PROVIDED RECORDS:
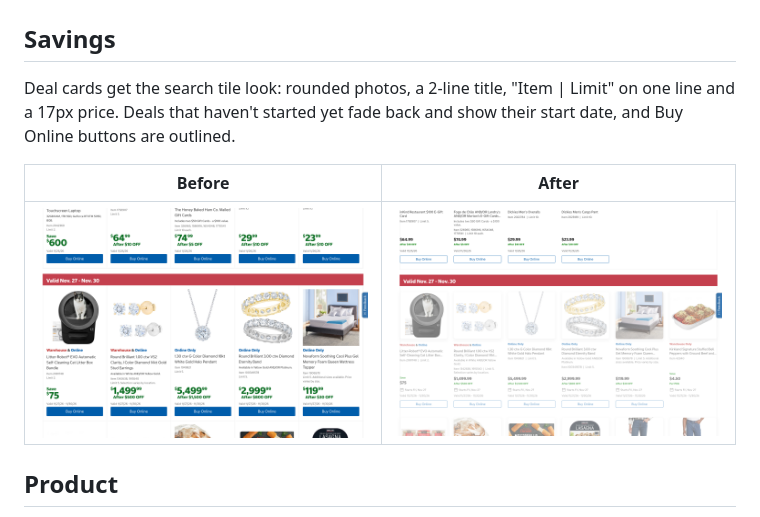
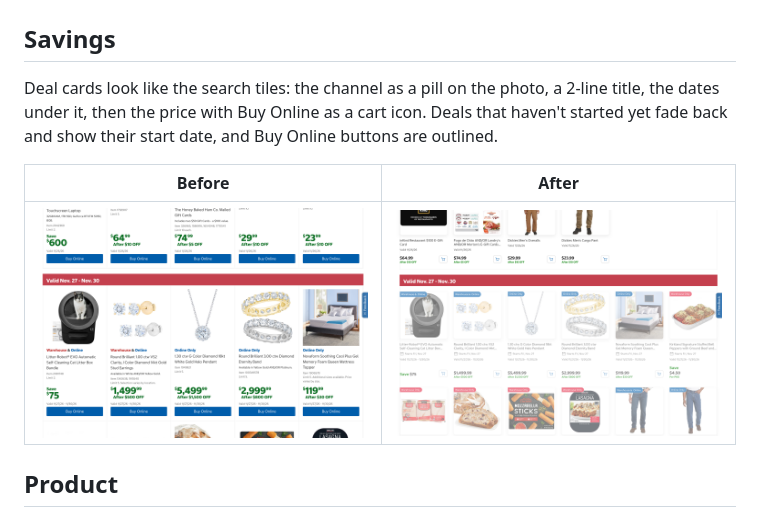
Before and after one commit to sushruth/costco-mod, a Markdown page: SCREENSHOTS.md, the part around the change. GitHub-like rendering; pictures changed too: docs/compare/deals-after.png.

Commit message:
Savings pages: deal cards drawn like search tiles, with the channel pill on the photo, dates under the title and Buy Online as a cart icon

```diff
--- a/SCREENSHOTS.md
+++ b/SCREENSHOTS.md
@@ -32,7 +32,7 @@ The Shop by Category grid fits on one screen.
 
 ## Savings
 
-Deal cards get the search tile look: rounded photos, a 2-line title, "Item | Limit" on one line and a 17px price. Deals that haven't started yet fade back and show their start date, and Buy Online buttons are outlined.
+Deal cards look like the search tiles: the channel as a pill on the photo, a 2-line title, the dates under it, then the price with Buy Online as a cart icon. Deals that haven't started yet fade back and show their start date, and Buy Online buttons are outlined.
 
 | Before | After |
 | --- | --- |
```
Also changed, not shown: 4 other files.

TASK REQUIREMENTS:
Could you give the listing again exactly as it stands, minus any pictures?

RESPONSE TO THIS TASK:
Before and after one commit to sushruth/costco-mod, a Markdown page: SCREENSHOTS.md, the part around the change. GitHub-like rendering; pictures changed too: docs/compare/deals-after.png.

Commit message:
Savings pages: deal cards drawn like search tiles, with the channel pill on the photo, dates under the title and Buy Online as a cart icon

```diff
--- a/SCREENSHOTS.md
+++ b/SCREENSHOTS.md
@@ -32,7 +32,7 @@ The Shop by Category grid fits on one screen.
 
 ## Savings
 
-Deal cards get the search tile look: rounded photos, a 2-line title, "Item | Limit" on one line and a 17px price. Deals that haven't started yet fade back and show their start date, and Buy Online buttons are outlined.
+Deal cards look like the search tiles: the channel as a pill on the photo, a 2-line title, the dates under it, then the price with Buy Online as a cart icon. Deals that haven't started yet fade back and show their start date, and Buy Online buttons are outlined.
 
 | Before | After |
 | --- | --- |
```
Also changed, not shown: 4 other files.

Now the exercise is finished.